WORK ITEM ▸ Write out all of the data exactly as it appears.

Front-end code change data
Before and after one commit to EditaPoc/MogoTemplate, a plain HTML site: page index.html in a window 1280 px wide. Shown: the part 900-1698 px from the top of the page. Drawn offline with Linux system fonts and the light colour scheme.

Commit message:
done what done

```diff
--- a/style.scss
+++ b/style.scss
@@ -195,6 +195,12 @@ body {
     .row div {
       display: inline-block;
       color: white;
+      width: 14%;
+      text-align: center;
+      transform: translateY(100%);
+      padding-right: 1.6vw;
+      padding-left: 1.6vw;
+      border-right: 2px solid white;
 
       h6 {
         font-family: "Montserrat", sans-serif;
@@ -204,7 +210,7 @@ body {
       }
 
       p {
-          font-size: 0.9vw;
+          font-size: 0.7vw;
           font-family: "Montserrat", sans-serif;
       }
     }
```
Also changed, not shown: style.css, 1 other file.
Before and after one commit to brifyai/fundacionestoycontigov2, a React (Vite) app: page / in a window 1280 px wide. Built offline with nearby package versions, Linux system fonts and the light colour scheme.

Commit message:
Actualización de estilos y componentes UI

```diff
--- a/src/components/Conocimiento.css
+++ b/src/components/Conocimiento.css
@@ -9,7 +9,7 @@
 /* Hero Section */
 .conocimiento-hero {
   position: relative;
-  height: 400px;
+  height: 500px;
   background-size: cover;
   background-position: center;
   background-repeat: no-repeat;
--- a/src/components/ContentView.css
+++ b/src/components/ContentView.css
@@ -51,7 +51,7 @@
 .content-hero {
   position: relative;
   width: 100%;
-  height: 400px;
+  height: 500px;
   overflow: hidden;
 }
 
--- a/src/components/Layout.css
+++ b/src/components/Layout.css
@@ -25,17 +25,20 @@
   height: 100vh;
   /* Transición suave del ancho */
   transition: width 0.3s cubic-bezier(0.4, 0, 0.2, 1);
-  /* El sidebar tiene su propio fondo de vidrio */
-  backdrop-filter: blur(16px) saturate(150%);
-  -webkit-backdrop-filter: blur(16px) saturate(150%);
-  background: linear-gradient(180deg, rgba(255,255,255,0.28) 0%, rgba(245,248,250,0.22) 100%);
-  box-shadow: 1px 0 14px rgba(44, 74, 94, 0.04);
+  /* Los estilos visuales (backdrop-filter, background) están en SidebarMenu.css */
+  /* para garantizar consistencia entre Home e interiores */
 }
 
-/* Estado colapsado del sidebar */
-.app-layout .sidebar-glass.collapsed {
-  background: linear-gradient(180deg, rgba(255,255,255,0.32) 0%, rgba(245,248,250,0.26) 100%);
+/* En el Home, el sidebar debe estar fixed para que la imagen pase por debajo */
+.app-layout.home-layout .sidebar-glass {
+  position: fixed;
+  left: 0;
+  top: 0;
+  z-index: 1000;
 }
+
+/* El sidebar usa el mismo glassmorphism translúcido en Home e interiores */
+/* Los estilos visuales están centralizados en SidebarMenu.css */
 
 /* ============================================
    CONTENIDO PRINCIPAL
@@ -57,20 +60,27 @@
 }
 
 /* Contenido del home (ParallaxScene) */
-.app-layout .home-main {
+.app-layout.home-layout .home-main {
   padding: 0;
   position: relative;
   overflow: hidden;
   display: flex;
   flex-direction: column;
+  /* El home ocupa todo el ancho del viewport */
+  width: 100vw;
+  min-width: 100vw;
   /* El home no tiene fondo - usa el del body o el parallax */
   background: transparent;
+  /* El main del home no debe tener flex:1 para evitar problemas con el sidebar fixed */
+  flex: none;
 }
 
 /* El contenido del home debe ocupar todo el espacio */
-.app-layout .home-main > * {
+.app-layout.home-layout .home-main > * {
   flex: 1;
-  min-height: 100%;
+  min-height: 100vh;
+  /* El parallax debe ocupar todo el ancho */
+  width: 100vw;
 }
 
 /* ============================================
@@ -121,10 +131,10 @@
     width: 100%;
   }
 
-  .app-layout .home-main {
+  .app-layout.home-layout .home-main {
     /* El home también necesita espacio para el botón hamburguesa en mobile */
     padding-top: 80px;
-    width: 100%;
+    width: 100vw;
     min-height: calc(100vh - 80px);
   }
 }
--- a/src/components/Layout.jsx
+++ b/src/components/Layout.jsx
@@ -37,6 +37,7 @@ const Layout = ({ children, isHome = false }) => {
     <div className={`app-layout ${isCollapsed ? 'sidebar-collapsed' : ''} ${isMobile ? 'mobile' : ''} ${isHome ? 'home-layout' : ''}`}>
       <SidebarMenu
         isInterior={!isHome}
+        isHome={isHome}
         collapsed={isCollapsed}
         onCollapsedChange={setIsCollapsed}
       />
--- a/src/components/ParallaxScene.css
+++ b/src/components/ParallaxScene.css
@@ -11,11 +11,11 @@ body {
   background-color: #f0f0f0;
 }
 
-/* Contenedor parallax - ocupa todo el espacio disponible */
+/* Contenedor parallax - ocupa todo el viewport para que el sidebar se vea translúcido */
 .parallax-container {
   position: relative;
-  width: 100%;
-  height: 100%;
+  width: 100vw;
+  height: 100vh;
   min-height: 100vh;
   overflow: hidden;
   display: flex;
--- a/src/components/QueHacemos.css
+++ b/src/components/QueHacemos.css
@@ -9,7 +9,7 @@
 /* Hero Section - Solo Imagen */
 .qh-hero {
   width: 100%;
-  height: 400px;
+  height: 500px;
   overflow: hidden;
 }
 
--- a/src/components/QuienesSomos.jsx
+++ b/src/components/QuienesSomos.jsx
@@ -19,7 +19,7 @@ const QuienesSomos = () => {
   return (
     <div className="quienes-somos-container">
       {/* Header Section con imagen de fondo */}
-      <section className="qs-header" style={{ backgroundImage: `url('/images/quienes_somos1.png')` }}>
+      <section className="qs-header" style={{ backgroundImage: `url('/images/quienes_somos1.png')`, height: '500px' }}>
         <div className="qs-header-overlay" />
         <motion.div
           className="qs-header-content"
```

ANSWER SECTION ▸
Before and after one commit to EditaPoc/MogoTemplate, a plain HTML site: page index.html in a window 1280 px wide. Shown: the part 900-1698 px from the top of the page. Drawn offline with Linux system fonts and the light colour scheme.

Commit message:
done what done

```diff
--- a/style.scss
+++ b/style.scss
@@ -195,6 +195,12 @@ body {
     .row div {
       display: inline-block;
       color: white;
+      width: 14%;
+      text-align: center;
+      transform: translateY(100%);
+      padding-right: 1.6vw;
+      padding-left: 1.6vw;
+      border-right: 2px solid white;
 
       h6 {
         font-family: "Montserrat", sans-serif;
@@ -204,7 +210,7 @@ body {
       }
 
       p {
-          font-size: 0.9vw;
+          font-size: 0.7vw;
           font-family: "Montserrat", sans-serif;
       }
     }
```
Also changed, not shown: style.css, 1 other file.
Before and after one commit to brifyai/fundacionestoycontigov2, a React (Vite) app: page / in a window 1280 px wide. Built offline with nearby package versions, Linux system fonts and the light colour scheme.

Commit message:
Actualización de estilos y componentes UI

```diff
--- a/src/components/Conocimiento.css
+++ b/src/components/Conocimiento.css
@@ -9,7 +9,7 @@
 /* Hero Section */
 .conocimiento-hero {
   position: relative;
-  height: 400px;
+  height: 500px;
   background-size: cover;
   background-position: center;
   background-repeat: no-repeat;
--- a/src/components/ContentView.css
+++ b/src/components/ContentView.css
@@ -51,7 +51,7 @@
 .content-hero {
   position: relative;
   width: 100%;
-  height: 400px;
+  height: 500px;
   overflow: hidden;
 }
 
--- a/src/components/Layout.css
+++ b/src/components/Layout.css
@@ -25,17 +25,20 @@
   height: 100vh;
   /* Transición suave del ancho */
   transition: width 0.3s cubic-bezier(0.4, 0, 0.2, 1);
-  /* El sidebar tiene su propio fondo de vidrio */
-  backdrop-filter: blur(16px) saturate(150%);
-  -webkit-backdrop-filter: blur(16px) saturate(150%);
-  background: linear-gradient(180deg, rgba(255,255,255,0.28) 0%, rgba(245,248,250,0.22) 100%);
-  box-shadow: 1px 0 14px rgba(44, 74, 94, 0.04);
+  /* Los estilos visuales (backdrop-filter, background) están en SidebarMenu.css */
+  /* para garantizar consistencia entre Home e interiores */
 }
 
-/* Estado colapsado del sidebar */
-.app-layout .sidebar-glass.collapsed {
-  background: linear-gradient(180deg, rgba(255,255,255,0.32) 0%, rgba(245,248,250,0.26) 100%);
+/* En el Home, el sidebar debe estar fixed para que la imagen pase por debajo */
+.app-layout.home-layout .sidebar-glass {
+  position: fixed;
+  left: 0;
+  top: 0;
+  z-index: 1000;
 }
+
+/* El sidebar usa el mismo glassmorphism translúcido en Home e interiores */
+/* Los estilos visuales están centralizados en SidebarMenu.css */
 
 /* ============================================
    CONTENIDO PRINCIPAL
@@ -57,20 +60,27 @@
 }
 
 /* Contenido del home (ParallaxScene) */
-.app-layout .home-main {
+.app-layout.home-layout .home-main {
   padding: 0;
   position: relative;
   overflow: hidden;
   display: flex;
   flex-direction: column;
+  /* El home ocupa todo el ancho del viewport */
+  width: 100vw;
+  min-width: 100vw;
   /* El home no tiene fondo - usa el del body o el parallax */
   background: transparent;
+  /* El main del home no debe tener flex:1 para evitar problemas con el sidebar fixed */
+  flex: none;
 }
 
 /* El contenido del home debe ocupar todo el espacio */
-.app-layout .home-main > * {
+.app-layout.home-layout .home-main > * {
   flex: 1;
-  min-height: 100%;
+  min-height: 100vh;
+  /* El parallax debe ocupar todo el ancho */
+  width: 100vw;
 }
 
 /* ============================================
@@ -121,10 +131,10 @@
     width: 100%;
   }
 
-  .app-layout .home-main {
+  .app-layout.home-layout .home-main {
     /* El home también necesita espacio para el botón hamburguesa en mobile */
     padding-top: 80px;
-    width: 100%;
+    width: 100vw;
     min-height: calc(100vh - 80px);
   }
 }
--- a/src/components/Layout.jsx
+++ b/src/components/Layout.jsx
@@ -37,6 +37,7 @@ const Layout = ({ children, isHome = false }) => {
     <div className={`app-layout ${isCollapsed ? 'sidebar-collapsed' : ''} ${isMobile ? 'mobile' : ''} ${isHome ? 'home-layout' : ''}`}>
       <SidebarMenu
         isInterior={!isHome}
+        isHome={isHome}
         collapsed={isCollapsed}
         onCollapsedChange={setIsCollapsed}
       />
--- a/src/components/ParallaxScene.css
+++ b/src/components/ParallaxScene.css
@@ -11,11 +11,11 @@ body {
   background-color: #f0f0f0;
 }
 
-/* Contenedor parallax - ocupa todo el espacio disponible */
+/* Contenedor parallax - ocupa todo el viewport para que el sidebar se vea translúcido */
 .parallax-container {
   position: relative;
-  width: 100%;
-  height: 100%;
+  width: 100vw;
+  height: 100vh;
   min-height: 100vh;
   overflow: hidden;
   display: flex;
--- a/src/components/QueHacemos.css
+++ b/src/components/QueHacemos.css
@@ -9,7 +9,7 @@
 /* Hero Section - Solo Imagen */
 .qh-hero {
   width: 100%;
-  height: 400px;
+  height: 500px;
   overflow: hidden;
 }
 
--- a/src/components/QuienesSomos.jsx
+++ b/src/components/QuienesSomos.jsx
@@ -19,7 +19,7 @@ const QuienesSomos = () => {
   return (
     <div className="quienes-somos-container">
       {/* Header Section con imagen de fondo */}
-      <section className="qs-header" style={{ backgroundImage: `url('/images/quienes_somos1.png')` }}>
+      <section className="qs-header" style={{ backgroundImage: `url('/images/quienes_somos1.png')`, height: '500px' }}>
         <div className="qs-header-overlay" />
         <motion.div
           className="qs-header-content"
```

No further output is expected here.